How Xerox is preparing for tomorrow
By Anne Mulcahy

(Fortune Magazine) -- As we think about our future at Xerox, it's becoming less valuable to be able to predict it and more valuable to be able to adapt. That's not to say you don't

develop multiple scenarios. You do. But the point is that the strategic choices you make can be roughly right. The real precision comes from your ability to adapt.

For example, in 2002 we decided to create a global services group. When I think back, those were not the most positive times for Xerox (Charts). But there's never a good time to take on strategic change. The key is to do it when the market is sending you signals instead of waiting until your back is against the wall.

Our customers told us what their problems were and what they needed. They wanted us to show them how they could cut costs - from which printers to buy to the most cost-effective way to service them. They also wanted a combination of software and hardware for document-intensive jobs, whether it was banks creating personalized client statements or law firms sorting and printing massive amounts of electronic documents for litigation. By listening, we saw the opportunity to focus on services.

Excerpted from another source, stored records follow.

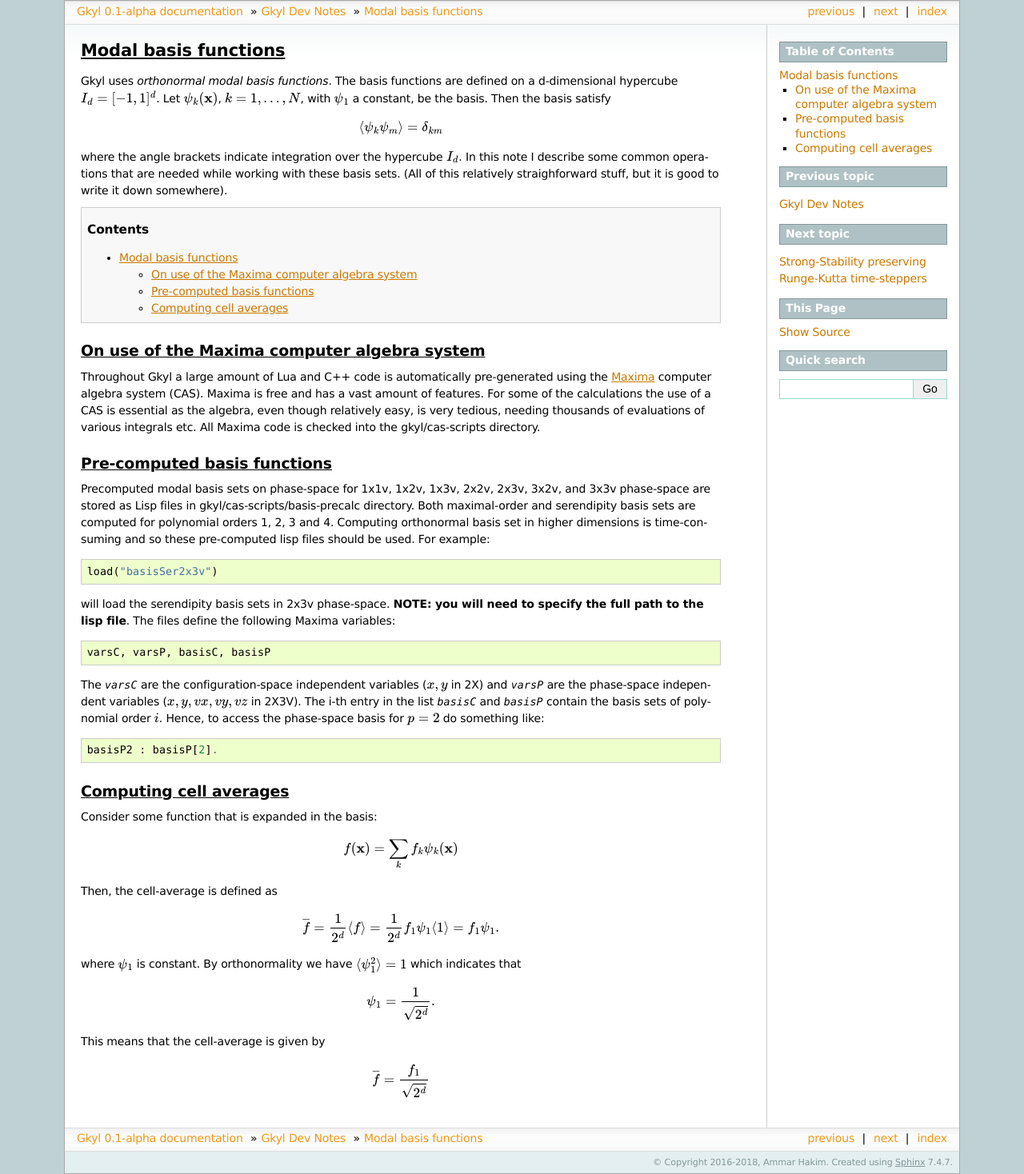
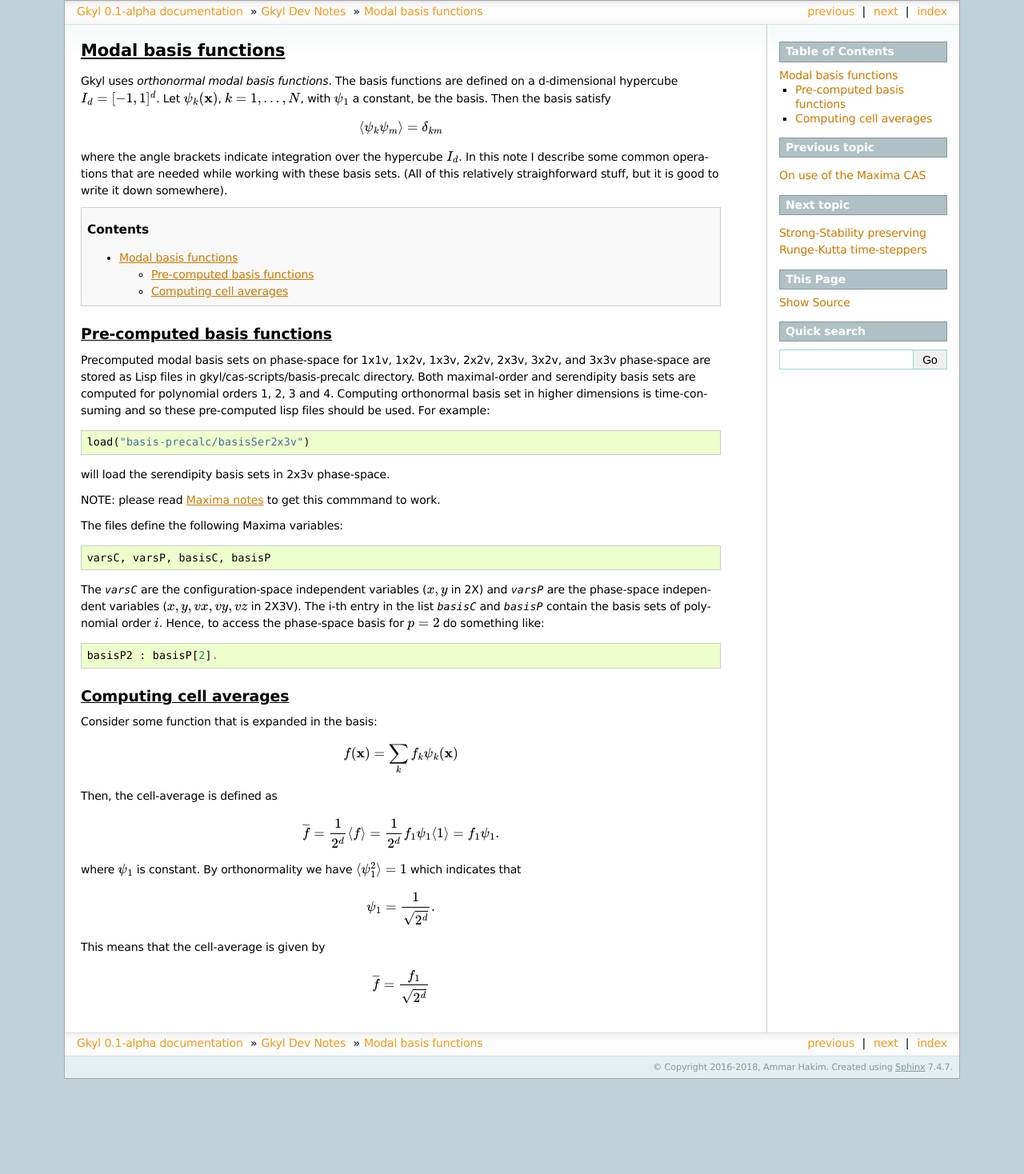
Before and after one commit to ammarhakim/gkyl-doc, a Sphinx documentation site: the page built from source/modalbasis.rst, in a window 1280 px wide. Shown: the whole page at 80% size. Built offline with Sphinx 7.4.7, drawn with Linux system fonts in a browser that asks for light colours; after the commit the page ends 1349 px from its top, so only the background shows below that.

Commit message:
Added notes on how get Maxima setup for using cas-scripts code

```diff
--- a/source/devnotes.rst
+++ b/source/devnotes.rst
@@ -7,6 +7,7 @@
 .. toctree::
   :maxdepth: 1
 
+  onmaxima
   modalbasis
   ssp-rk
   maxwell-eigensystem
--- a/source/modalbasis.rst
+++ b/source/modalbasis.rst
@@ -17,17 +17,6 @@
 
 .. contents::
 
-On use of the Maxima computer algebra system
---------------------------------------------
-
-Throughout Gkyl a large amount of Lua and C++ code is automatically
-pre-generated using the `Maxima <http://maxima.sourceforge.net>`_
-computer algebra system (CAS). Maxima is free and has a vast amount of
-features. For some of the calculations the use of a CAS is essential
-as the algebra, even though relatively easy, is very tedious, needing
-thousands of evaluations of various integrals etc. All Maxima code is
-checked into the gkyl/cas-scripts directory.
-
 Pre-computed basis functions
 ----------------------------
 
@@ -39,11 +28,14 @@
 time-consuming and so these pre-computed lisp files should be
 used. For example::
 
-  load("basisSer2x3v")
+  load("basis-precalc/basisSer2x3v")
 
-will load the serendipity basis sets in 2x3v phase-space. **NOTE: you
-will need to specify the full path to the lisp file**. The files
-define the following Maxima variables::
+will load the serendipity basis sets in 2x3v phase-space.
+
+NOTE: please read :doc:`Maxima notes <onmaxima>` to get this commmand
+to work.
+
+The files define the following Maxima variables::
 
   varsC, varsP, basisC, basisP
 
```
Also changed, not shown: source/onmaxima.rst (added, +33 -0 lines), source/ssp-rk.rst (+4 -3 lines).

We're four years into this shift to a services-led approach, and we're making good progress. You're at your best when you're changing from a position of strength - when you have viable core businesses that become, quite frankly, funding sources for new thrusts. But it's tough. This kind of change forces you to rethink a lot of the characteristics that made you successful in the first place. The hardware business is all about per-unit manufacturing cost and functionality. The services business is less asset-intensive and more dependent on people.

The skill is to stay connected to customers and to move quickly to capture the opportunity or avoid a risk.

Interviewed by Eugenia Levenson who contributed to this article. Top of page